Blog Archives

Fort Mac Blaze: Brace for New Era of Infernos

Tar Sands Ft McMurray burned homes

Homes and cars burned in Fort McMurray, May 2016. Photograph by Scott Olson/Getty Images

What’s turning northern forests into tinder? Biggest reason is climate change, but that’s not all.

By Ed Struzik,  TheTyee.ca, May 7, 2016

A sudden shift in the wind at a critical time of day was all it took to send a wildfire out of control through Fort McMurray, forcing more than 80,000 people out of their homes in what has become the biggest natural disaster in Canadian history.

Earlier this week, Darby Allen, the regional fire chief for the area, minced no words when he was asked what might happen now that more than 1,600 homes have been destroyed. Read the rest of this entry

Tree-ring data suggest B.C. is facing harshest droughts in 350 years

New study predicts significant declines in B.C. native fish catches due to climate change

World’s lakes are warming surprisingly quickly due to climate change

toledo-water-problems

Lakes around the world are warming, and that’s expected to lead to an increase in algae blooms like this one on Lake Erie in 2011, which made tap water undrinkable in places like Ohio. (NOAA/Associated Press)

Canadian lakes, including those that are ice-covered in winter, are warming twice as fast as others

By Emily Chung, CBC News, Dec 17, 2015

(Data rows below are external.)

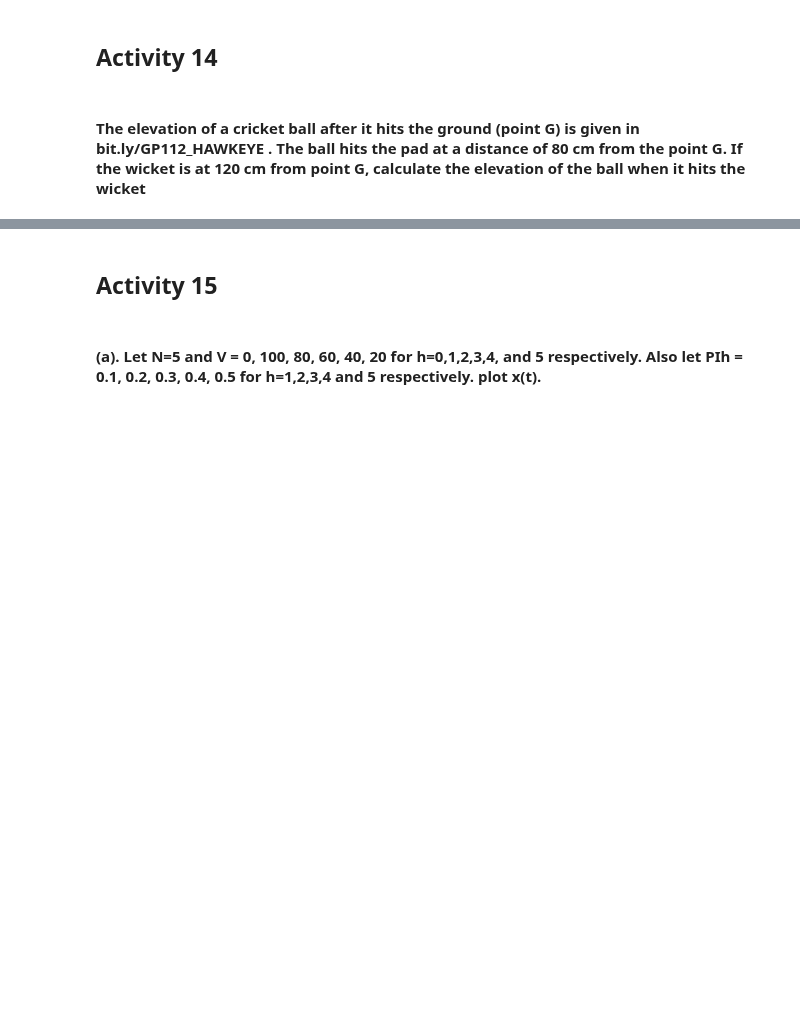
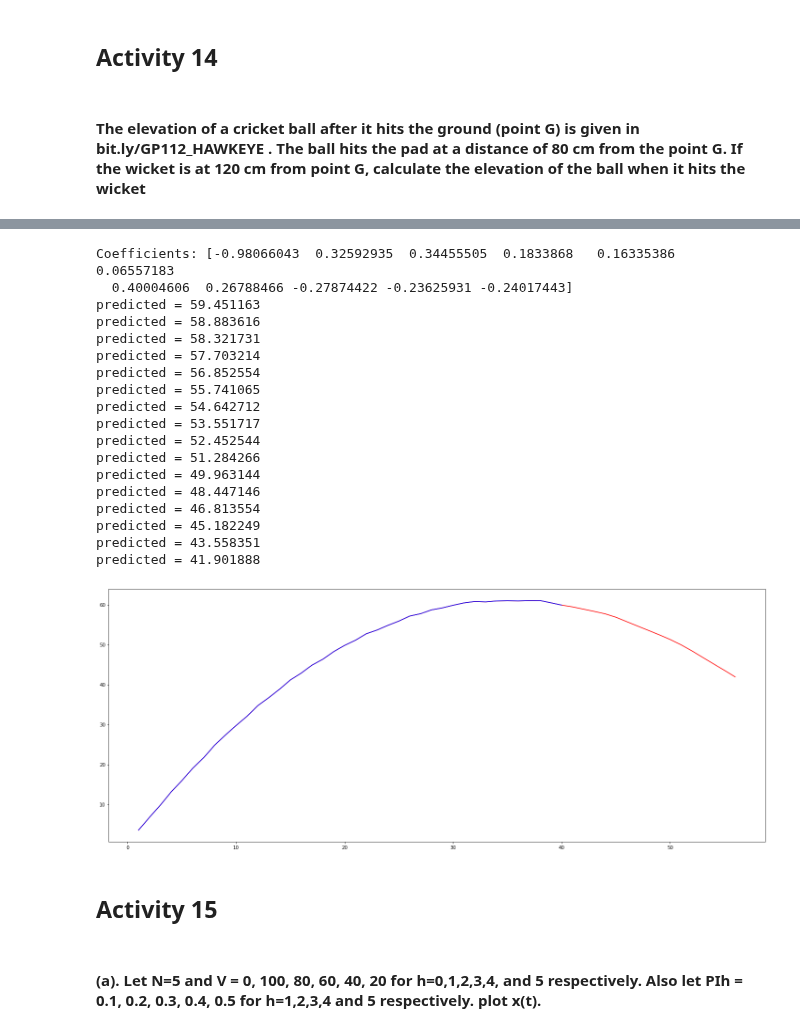
Before and after one commit to Rathees-Koneswarann/matplotlib-signal-analisis, a Jupyter notebook: violin-sound-process.ipynb, the cells around one changed output, grey strips where cells are left out. Cells and saved outputs as stored; diff of their text form; code cells hidden in the pictures; blank space fills up the shorter version.

```diff
--- a/violin-sound-process.ipynb
+++ b/violin-sound-process.ipynb
@@ -39,3 +49,44 @@ x(n)
+# %%
+# split dataset
+X = given_data.values
+y_data = X[1:len(X)-10]
+# y_data autoregression
+model = AutoReg(y_data, lags=10)
+model_fit = model.fit()
+print('Coefficients: %s' % model_fit.params)
+# make predictions
+predictions = model_fit.predict(start=len(y_data), end=len(y_data)+15)
+for i in range(len(predictions)):
+	print('predicted = %f ' % (predictions[i]))
+
+
+# plot results
+
+plt.figure(figsize=(20,8))
+prognose = np.concatenate((y_data.flatten(),predictions))
+plt.plot(range(1,len(prognose)+1), prognose, 'red')
+plt.plot(range(1,len(y_data)+1), y_data, 'blue')
+plt.show()
+# %% [output]
+Coefficients: [-0.98066043  0.32592935  0.34455505  0.1833868   0.16335386  0.06557183
+  0.40004606  0.26788466 -0.27874422 -0.23625931 -0.24017443]
+predicted = 59.451163
+predicted = 58.883616
+predicted = 58.321731
+predicted = 57.703214
+predicted = 56.852554
+predicted = 55.741065
+predicted = 54.642712
+predicted = 53.551717
+predicted = 52.452544
+predicted = 51.284266
+predicted = 49.963144
+predicted = 48.447146
+predicted = 46.813554
+predicted = 45.182249
+predicted = 43.558351
+predicted = 41.901888
+[figure, added]
 # %% [markdown]
 ## Activity 15
 # %% [markdown]
```
Also changed, not shown: parts of 4 cells of this notebook.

Lakes around the world are warming surprisingly quickly due to climate change, threatening the global water supply. And lakes in Canada are some of the fastest-warming in the world, a new study shows. Read the rest of this entry

‘We are moving into unchartered territory at a frightening speed’: Greenhouse gases hit new high

In this Nov. 24, 2014 file photo, smoke streams from the chimneys of the E.ON coal-fired power station in Gelsenkirchen, Germany. The U.N. weather agency says levels of carbon dioxide and methane, the two most important greenhouse gases, reached record highs last year.  Martin Meissner/ Associated Press

In this Nov. 24, 2014 file photo, smoke streams from the chimneys of the E.ON coal-fired power station in Gelsenkirchen, Germany. The U.N. weather agency says levels of carbon dioxide and methane, the two most important greenhouse gases, reached record highs last year. Martin Meissner/ Associated Press

by The Washington Post, November 9, 2015

Greenhouse gases in the Earth’s atmosphere reached another grim milestone earlier this year as carbon dioxide levels surpassed the symbolic threshold of 400 parts per million across much of the planet, the premier global meteorological association confirmed in a report to be released Monday.

Figures compiled by the World Meteorological Organization showed strong growth — and new records — in the concentrations of all three of the most important heat-trapping gases, continuing a long-term trend with ominous implications for climate change, the group said. Read the rest of this entry

Red tide: Massive, ‘incredibly thick’ toxic algae bloom in Pacific now stretches from California to Alaska

Climate change is a growing concern in B.C., says scientist

Fires burn near Kelowna, BC, July 5, 2015.  Photo by Michael Dill.

Fires burn near Nelson, BC, July 5, 2015. Photo by Michael Dill.

Drought and extreme wildfires the new normal in B.C., says climate scientist

CBC News, Aug 3, 2015

Climate change is a growing concern in British Columbia as drought and wildfires continue to parch much of the province.

It was the hottest June on record for many places around the world, including here in B.C. where at least 64 temperature records were shattered during an intense heat wave.

Climate scientists say we may have to get used to it. Read the rest of this entry

Apocalypse Now (or never)!

Indigenous Resistance & Survival into the 21st Century

by Zig Zag, March 2011, WarriorPublications.wordpress.com

Today, the global system is in decline, if not outright crisis. It is suffering from industrial pollution, resource depletion, war, and increasing social conflict. The greatest potential danger, however, lies in the damage done to the earth’s ecosystem. Read the rest of this entry